## TASK DESCRIPTION
Would you please output only the lines from the one containing "INTEGER id_produto PK,FK" through the end of the entries below, exactly as written?

## SOURCE RECORDS
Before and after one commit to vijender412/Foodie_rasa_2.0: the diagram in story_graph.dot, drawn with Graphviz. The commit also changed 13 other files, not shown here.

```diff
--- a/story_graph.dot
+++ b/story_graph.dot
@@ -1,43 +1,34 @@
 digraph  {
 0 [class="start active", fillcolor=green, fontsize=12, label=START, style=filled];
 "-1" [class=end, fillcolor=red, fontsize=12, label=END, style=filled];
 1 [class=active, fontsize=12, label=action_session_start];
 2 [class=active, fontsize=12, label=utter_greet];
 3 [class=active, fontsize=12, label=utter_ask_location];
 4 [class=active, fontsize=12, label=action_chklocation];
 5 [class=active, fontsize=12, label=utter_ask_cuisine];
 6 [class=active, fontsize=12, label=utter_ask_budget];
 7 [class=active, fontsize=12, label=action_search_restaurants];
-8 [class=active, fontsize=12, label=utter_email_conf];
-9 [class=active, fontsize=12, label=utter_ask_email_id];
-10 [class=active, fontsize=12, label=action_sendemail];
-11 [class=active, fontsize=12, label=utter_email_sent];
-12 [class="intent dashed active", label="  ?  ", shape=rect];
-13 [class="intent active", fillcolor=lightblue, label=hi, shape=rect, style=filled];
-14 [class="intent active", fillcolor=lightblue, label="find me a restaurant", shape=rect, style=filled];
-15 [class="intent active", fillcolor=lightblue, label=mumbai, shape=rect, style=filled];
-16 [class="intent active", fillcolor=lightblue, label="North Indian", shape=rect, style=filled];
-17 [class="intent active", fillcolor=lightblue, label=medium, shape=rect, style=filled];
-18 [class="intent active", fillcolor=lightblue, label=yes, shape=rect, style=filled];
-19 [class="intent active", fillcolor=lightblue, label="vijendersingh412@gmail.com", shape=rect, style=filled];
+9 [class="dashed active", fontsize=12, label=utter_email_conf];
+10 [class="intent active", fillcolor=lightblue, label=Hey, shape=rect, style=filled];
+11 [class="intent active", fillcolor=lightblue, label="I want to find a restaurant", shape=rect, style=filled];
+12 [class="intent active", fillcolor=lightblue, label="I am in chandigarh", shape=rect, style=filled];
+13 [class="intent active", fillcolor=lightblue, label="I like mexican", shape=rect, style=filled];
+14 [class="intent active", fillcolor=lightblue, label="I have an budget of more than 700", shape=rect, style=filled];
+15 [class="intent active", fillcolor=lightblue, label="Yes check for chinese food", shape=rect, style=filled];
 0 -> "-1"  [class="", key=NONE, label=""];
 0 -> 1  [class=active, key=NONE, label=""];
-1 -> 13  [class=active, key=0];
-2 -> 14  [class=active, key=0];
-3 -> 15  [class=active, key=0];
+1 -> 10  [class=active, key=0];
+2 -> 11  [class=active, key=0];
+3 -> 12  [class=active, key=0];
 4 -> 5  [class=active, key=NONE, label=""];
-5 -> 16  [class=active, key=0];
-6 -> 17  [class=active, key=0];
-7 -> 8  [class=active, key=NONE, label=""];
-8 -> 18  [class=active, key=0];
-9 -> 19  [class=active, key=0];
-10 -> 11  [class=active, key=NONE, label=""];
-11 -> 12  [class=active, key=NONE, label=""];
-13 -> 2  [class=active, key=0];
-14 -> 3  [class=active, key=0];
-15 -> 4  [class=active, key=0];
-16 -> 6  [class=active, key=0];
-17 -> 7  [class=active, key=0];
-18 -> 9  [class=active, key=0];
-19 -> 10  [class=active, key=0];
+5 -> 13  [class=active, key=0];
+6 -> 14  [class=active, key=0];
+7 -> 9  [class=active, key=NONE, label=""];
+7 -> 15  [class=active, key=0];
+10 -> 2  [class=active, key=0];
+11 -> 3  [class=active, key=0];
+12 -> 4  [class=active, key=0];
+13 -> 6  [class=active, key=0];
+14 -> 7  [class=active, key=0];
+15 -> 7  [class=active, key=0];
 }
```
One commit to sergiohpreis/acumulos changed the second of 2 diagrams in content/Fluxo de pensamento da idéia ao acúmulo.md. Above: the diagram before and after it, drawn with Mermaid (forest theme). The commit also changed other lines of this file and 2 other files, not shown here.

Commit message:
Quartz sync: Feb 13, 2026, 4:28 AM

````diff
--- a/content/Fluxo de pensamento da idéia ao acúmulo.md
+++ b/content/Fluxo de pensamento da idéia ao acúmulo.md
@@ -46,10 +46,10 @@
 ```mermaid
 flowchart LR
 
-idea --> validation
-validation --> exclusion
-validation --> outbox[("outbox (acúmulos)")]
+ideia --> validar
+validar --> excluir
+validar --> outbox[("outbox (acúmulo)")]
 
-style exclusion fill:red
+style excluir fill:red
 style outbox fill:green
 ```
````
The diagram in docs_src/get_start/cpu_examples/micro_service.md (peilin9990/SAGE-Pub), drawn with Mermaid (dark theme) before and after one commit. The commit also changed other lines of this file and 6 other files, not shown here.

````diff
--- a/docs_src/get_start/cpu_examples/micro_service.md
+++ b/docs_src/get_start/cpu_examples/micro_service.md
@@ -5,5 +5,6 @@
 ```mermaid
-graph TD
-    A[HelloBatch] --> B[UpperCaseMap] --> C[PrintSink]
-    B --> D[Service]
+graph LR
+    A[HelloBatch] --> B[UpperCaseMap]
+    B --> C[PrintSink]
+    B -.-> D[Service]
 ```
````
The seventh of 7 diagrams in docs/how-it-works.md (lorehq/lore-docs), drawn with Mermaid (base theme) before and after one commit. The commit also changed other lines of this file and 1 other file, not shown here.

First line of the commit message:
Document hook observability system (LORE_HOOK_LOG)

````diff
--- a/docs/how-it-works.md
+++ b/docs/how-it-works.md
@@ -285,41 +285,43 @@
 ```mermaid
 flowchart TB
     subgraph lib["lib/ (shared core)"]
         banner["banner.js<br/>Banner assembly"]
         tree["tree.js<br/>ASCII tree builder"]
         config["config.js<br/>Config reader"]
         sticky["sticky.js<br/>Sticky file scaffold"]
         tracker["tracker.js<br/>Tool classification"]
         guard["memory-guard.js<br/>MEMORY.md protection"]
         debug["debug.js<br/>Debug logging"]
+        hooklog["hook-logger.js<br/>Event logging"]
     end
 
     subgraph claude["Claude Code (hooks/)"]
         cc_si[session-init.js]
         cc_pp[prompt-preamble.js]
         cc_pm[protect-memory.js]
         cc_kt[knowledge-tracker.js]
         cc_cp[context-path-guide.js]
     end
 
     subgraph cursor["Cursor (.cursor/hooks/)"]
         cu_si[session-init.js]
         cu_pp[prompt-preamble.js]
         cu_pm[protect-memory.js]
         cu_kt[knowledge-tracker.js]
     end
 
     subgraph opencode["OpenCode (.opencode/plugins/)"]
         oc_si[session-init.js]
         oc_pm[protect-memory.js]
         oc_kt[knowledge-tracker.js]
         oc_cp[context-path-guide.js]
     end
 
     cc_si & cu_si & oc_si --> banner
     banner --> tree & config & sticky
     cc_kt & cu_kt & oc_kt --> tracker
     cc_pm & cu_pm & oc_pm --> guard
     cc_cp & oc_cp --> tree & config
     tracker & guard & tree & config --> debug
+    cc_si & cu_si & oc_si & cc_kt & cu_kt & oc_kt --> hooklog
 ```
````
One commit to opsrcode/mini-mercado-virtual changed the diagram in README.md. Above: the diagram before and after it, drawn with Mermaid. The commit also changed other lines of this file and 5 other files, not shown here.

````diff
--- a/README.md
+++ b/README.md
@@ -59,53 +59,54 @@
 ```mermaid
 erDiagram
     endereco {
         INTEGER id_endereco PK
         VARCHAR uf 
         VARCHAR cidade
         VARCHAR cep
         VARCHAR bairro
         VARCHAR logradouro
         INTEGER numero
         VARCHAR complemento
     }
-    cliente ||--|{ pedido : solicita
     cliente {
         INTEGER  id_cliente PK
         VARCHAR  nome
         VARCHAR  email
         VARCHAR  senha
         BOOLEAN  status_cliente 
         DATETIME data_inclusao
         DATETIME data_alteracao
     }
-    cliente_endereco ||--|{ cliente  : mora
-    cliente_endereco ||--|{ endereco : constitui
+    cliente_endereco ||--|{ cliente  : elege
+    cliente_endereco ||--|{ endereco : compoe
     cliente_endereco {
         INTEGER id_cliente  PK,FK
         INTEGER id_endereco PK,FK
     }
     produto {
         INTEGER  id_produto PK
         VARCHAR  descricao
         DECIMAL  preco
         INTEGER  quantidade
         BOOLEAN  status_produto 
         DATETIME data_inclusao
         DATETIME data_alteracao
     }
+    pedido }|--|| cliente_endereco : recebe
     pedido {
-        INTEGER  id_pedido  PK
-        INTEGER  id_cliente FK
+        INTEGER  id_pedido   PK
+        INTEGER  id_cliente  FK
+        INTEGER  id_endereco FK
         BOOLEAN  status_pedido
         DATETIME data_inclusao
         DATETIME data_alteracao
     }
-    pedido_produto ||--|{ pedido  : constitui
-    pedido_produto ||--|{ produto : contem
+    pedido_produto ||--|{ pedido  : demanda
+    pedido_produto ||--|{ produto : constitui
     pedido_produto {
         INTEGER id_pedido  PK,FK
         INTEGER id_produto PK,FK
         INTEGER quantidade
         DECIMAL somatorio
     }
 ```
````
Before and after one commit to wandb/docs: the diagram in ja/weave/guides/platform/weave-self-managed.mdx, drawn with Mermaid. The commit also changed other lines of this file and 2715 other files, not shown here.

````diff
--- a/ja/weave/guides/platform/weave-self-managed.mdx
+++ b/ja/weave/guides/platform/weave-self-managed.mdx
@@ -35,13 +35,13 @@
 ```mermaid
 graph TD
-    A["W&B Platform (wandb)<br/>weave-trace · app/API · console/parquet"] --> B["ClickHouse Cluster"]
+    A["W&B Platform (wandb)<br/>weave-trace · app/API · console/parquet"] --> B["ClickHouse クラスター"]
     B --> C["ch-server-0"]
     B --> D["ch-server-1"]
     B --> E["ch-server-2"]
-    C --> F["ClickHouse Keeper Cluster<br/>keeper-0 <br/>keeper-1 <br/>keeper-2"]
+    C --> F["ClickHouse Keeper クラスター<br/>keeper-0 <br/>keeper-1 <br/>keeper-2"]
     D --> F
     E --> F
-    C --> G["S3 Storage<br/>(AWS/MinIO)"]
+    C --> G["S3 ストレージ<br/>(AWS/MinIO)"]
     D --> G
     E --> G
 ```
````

## WRITTEN SOLUTION
         INTEGER id_produto PK,FK
         INTEGER quantidade
         DECIMAL somatorio
     }
 ```
````
Before and after one commit to wandb/docs: the diagram in ja/weave/guides/platform/weave-self-managed.mdx, drawn with Mermaid. The commit also changed other lines of this file and 2715 other files, not shown here.

````diff
--- a/ja/weave/guides/platform/weave-self-managed.mdx
+++ b/ja/weave/guides/platform/weave-self-managed.mdx
@@ -35,13 +35,13 @@
 ```mermaid
 graph TD
-    A["W&B Platform (wandb)<br/>weave-trace · app/API · console/parquet"] --> B["ClickHouse Cluster"]
+    A["W&B Platform (wandb)<br/>weave-trace · app/API · console/parquet"] --> B["ClickHouse クラスター"]
     B --> C["ch-server-0"]
     B --> D["ch-server-1"]
     B --> E["ch-server-2"]
-    C --> F["ClickHouse Keeper Cluster<br/>keeper-0 <br/>keeper-1 <br/>keeper-2"]
+    C --> F["ClickHouse Keeper クラスター<br/>keeper-0 <br/>keeper-1 <br/>keeper-2"]
     D --> F
     E --> F
-    C --> G["S3 Storage<br/>(AWS/MinIO)"]
+    C --> G["S3 ストレージ<br/>(AWS/MinIO)"]
     D --> G
     E --> G
 ```
````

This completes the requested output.